------ RECORD SET ------

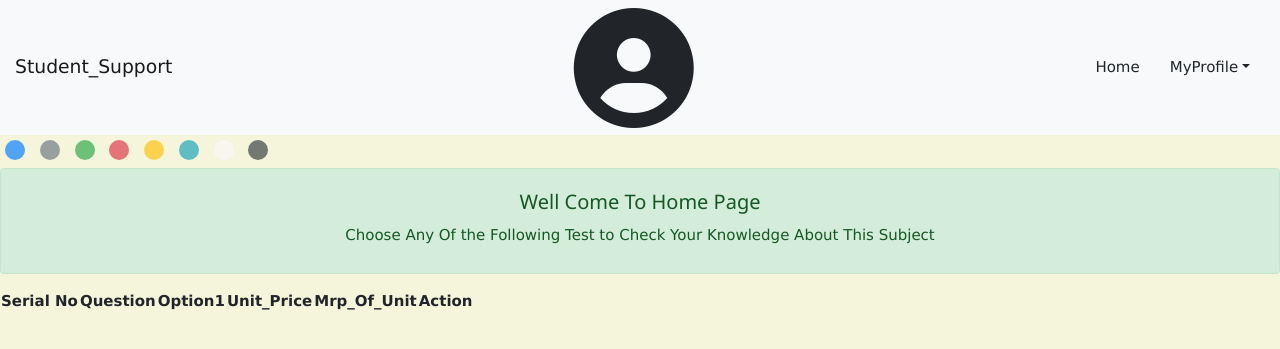
Repository: FeelHack/STUDENT-EXAMINATION-SYSTEM
Page: http://localhost/Exam_System/Admin/ViewQuestion.jsp
An editor plug-in stored every save of this project. The page is shown before and after the next save, followed by the edit.
The browser window is 1280 px wide. The pictures show the whole page.
Some web libraries are served in a nearby version. The page is served by Tomcat 9.

Above is the page before, as saved 2020-03-10 08:52:32.

After the next save:
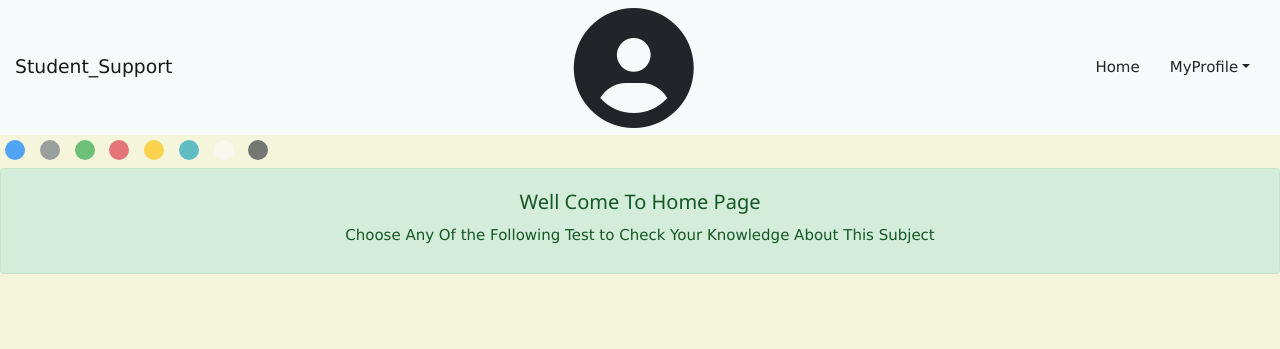
Saved 38 s later.
--- a/Exam System/WebContent/Admin/ViewQuestion.jsp
+++ b/Exam System/WebContent/Admin/ViewQuestion.jsp
@@ -13,17 +13,6 @@
 <body>
          <jsp:include page="../homeHeader.jsp"></jsp:include>
 
-
-         <table>
-                <tr>
-            		 <th>Serial No </th>
-            		 <th>Question</th>
-            		 <th>Option1</th>
-            		 <th>Unit_Price</th>
-            	     <th>Mrp_Of_Unit</th>
-            		 <th>Action</th>
-               </tr>
-
          <%
          Connection con=ConnectionClass.createConnection();
          String qry="select *from Question";
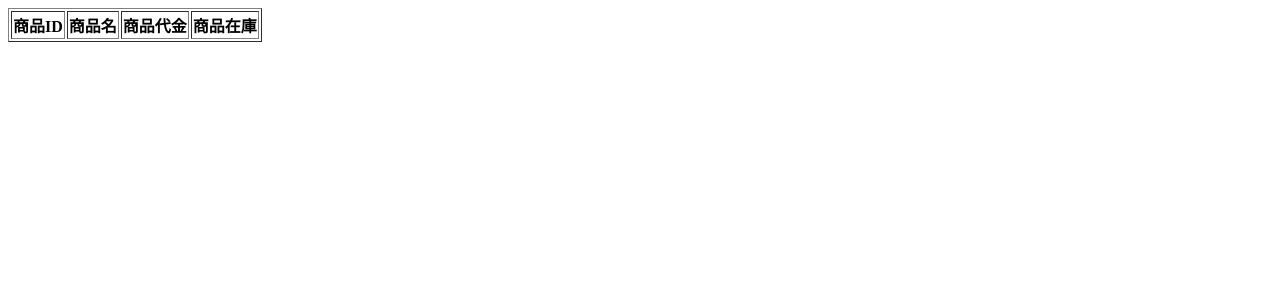
Repository: sachiyuki/java
Page: http://localhost/AdminLogin/itemedit.jsp
An editor plug-in stored every save of this project. The page is shown before and after the next save, followed by the edit.
The browser window is 1280 px wide. The pictures show the whole page.
The page is served by Tomcat 9. Other server files are loaded and not shown.

Above is the page before, as saved 2018-03-05 07:38:35.

### AdminLogin/WebContent/itemedit.jsp
<%@ page language="java" contentType="text/html; charset=UTF-8"
    pageEncoding="UTF-8"%>
    <%@ taglib prefix="s" uri="/struts-tags" %>
<!DOCTYPE html PUBLIC "-//W3C//DTD HTML 4.01 Transitional//EN" "http://www.w3.org/TR/html4/loose.dtd">
<html>
<head>
<meta http-equiv="Content-Type" content="text/html; charset=UTF-8">
<title>Insert title here</title>
</head>
<body>

<s:form>
<table border="1">
<tr>
	<th>商品ID</th>
	<th>商品名</th>
	<th>商品代金</th>
	<th>商品在庫</th>
</tr>
<s:iterator value="itemList">
<tr>
	<td><s:property value="id"/></td>
	<td><s:property value="itemName"/></td>
	<td><s:property value="itemPrice"/></td>
	<td><s:property value="itemStock"/></td>
</tr>
</s:iterator>
</table>
</s:form>

</body>
</html>

After the next save:
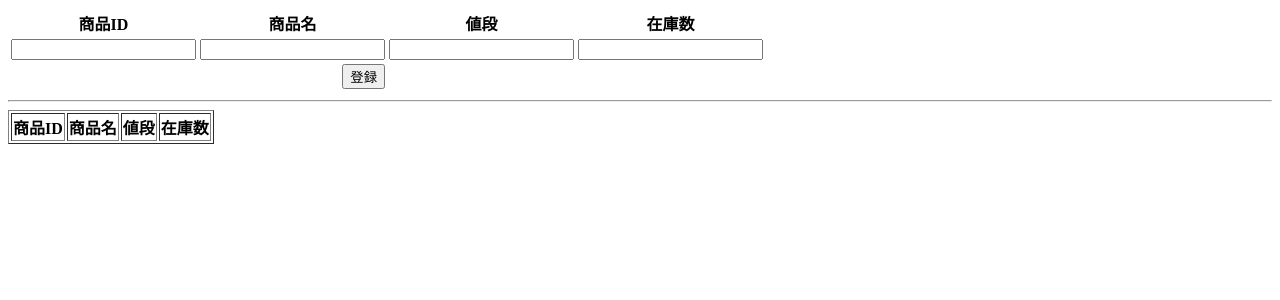
Saved 4 min 48 s later.
--- a/AdminLogin/WebContent/itemedit.jsp
+++ b/AdminLogin/WebContent/itemedit.jsp
@@ -9,13 +9,33 @@
 </head>
 <body>
 
+<s:form action="ItemAction">
+<table border="0">
+<tr>
+	<th>商品ID</th>
+	<th>商品名</th>
+	<th>値段</th>
+	<th>在庫数</th>
+</tr>
+<tr>
+	<td><input type="text" name="itemId" value=""/></td>
+	<td><input type="text" name="newName" value=""/></td>
+	<td><input type="text" name="newPrice" value=""/></td>
+	<td><input type="text" name="newStock" value=""/></td>
+	<td><s:submit value="登録"/></td>
+</tr>
+</table>
+</s:form>
+
+<hr>
+
 <s:form>
 <table border="1">
 <tr>
 	<th>商品ID</th>
 	<th>商品名</th>
-	<th>商品代金</th>
-	<th>商品在庫</th>
+	<th>値段</th>
+	<th>在庫数</th>
 </tr>
 <s:iterator value="itemList">
 <tr>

------

PROBLEM REQUIREMENTS:
When you print the entries, keep every line exactly as it is and drop the pictures.

ANSWER TO THE EXERCISE:
Repository: FeelHack/STUDENT-EXAMINATION-SYSTEM
Page: http://localhost/Exam_System/Admin/ViewQuestion.jsp
An editor plug-in stored every save of this project. The page is shown before and after the next save, followed by the edit.
The browser window is 1280 px wide. The pictures show the whole page.
Some web libraries are served in a nearby version. The page is served by Tomcat 9.

Above is the page before, as saved 2020-03-10 08:52:32.

After the next save:
Saved 38 s later.
--- a/Exam System/WebContent/Admin/ViewQuestion.jsp
+++ b/Exam System/WebContent/Admin/ViewQuestion.jsp
@@ -13,17 +13,6 @@
 <body>
          <jsp:include page="../homeHeader.jsp"></jsp:include>
 
-
-         <table>
-                <tr>
-            		 <th>Serial No </th>
-            		 <th>Question</th>
-            		 <th>Option1</th>
-            		 <th>Unit_Price</th>
-            	     <th>Mrp_Of_Unit</th>
-            		 <th>Action</th>
-               </tr>
-
          <%
          Connection con=ConnectionClass.createConnection();
          String qry="select *from Question";
Repository: sachiyuki/java
Page: http://localhost/AdminLogin/itemedit.jsp
An editor plug-in stored every save of this project. The page is shown before and after the next save, followed by the edit.
The browser window is 1280 px wide. The pictures show the whole page.
The page is served by Tomcat 9. Other server files are loaded and not shown.

Above is the page before, as saved 2018-03-05 07:38:35.

### AdminLogin/WebContent/itemedit.jsp
<%@ page language="java" contentType="text/html; charset=UTF-8"
    pageEncoding="UTF-8"%>
    <%@ taglib prefix="s" uri="/struts-tags" %>
<!DOCTYPE html PUBLIC "-//W3C//DTD HTML 4.01 Transitional//EN" "http://www.w3.org/TR/html4/loose.dtd">
<html>
<head>
<meta http-equiv="Content-Type" content="text/html; charset=UTF-8">
<title>Insert title here</title>
</head>
<body>

<s:form>
<table border="1">
<tr>
	<th>商品ID</th>
	<th>商品名</th>
	<th>商品代金</th>
	<th>商品在庫</th>
</tr>
<s:iterator value="itemList">
<tr>
	<td><s:property value="id"/></td>
	<td><s:property value="itemName"/></td>
	<td><s:property value="itemPrice"/></td>
	<td><s:property value="itemStock"/></td>
</tr>
</s:iterator>
</table>
</s:form>

</body>
</html>

After the next save:
Saved 4 min 48 s later.
--- a/AdminLogin/WebContent/itemedit.jsp
+++ b/AdminLogin/WebContent/itemedit.jsp
@@ -9,13 +9,33 @@
 </head>
 <body>
 
+<s:form action="ItemAction">
+<table border="0">
+<tr>
+	<th>商品ID</th>
+	<th>商品名</th>
+	<th>値段</th>
+	<th>在庫数</th>
+</tr>
+<tr>
+	<td><input type="text" name="itemId" value=""/></td>
+	<td><input type="text" name="newName" value=""/></td>
+	<td><input type="text" name="newPrice" value=""/></td>
+	<td><input type="text" name="newStock" value=""/></td>
+	<td><s:submit value="登録"/></td>
+</tr>
+</table>
+</s:form>
+
+<hr>
+
 <s:form>
 <table border="1">
 <tr>
 	<th>商品ID</th>
 	<th>商品名</th>
-	<th>商品代金</th>
-	<th>商品在庫</th>
+	<th>値段</th>
+	<th>在庫数</th>
 </tr>
 <s:iterator value="itemList">
 <tr>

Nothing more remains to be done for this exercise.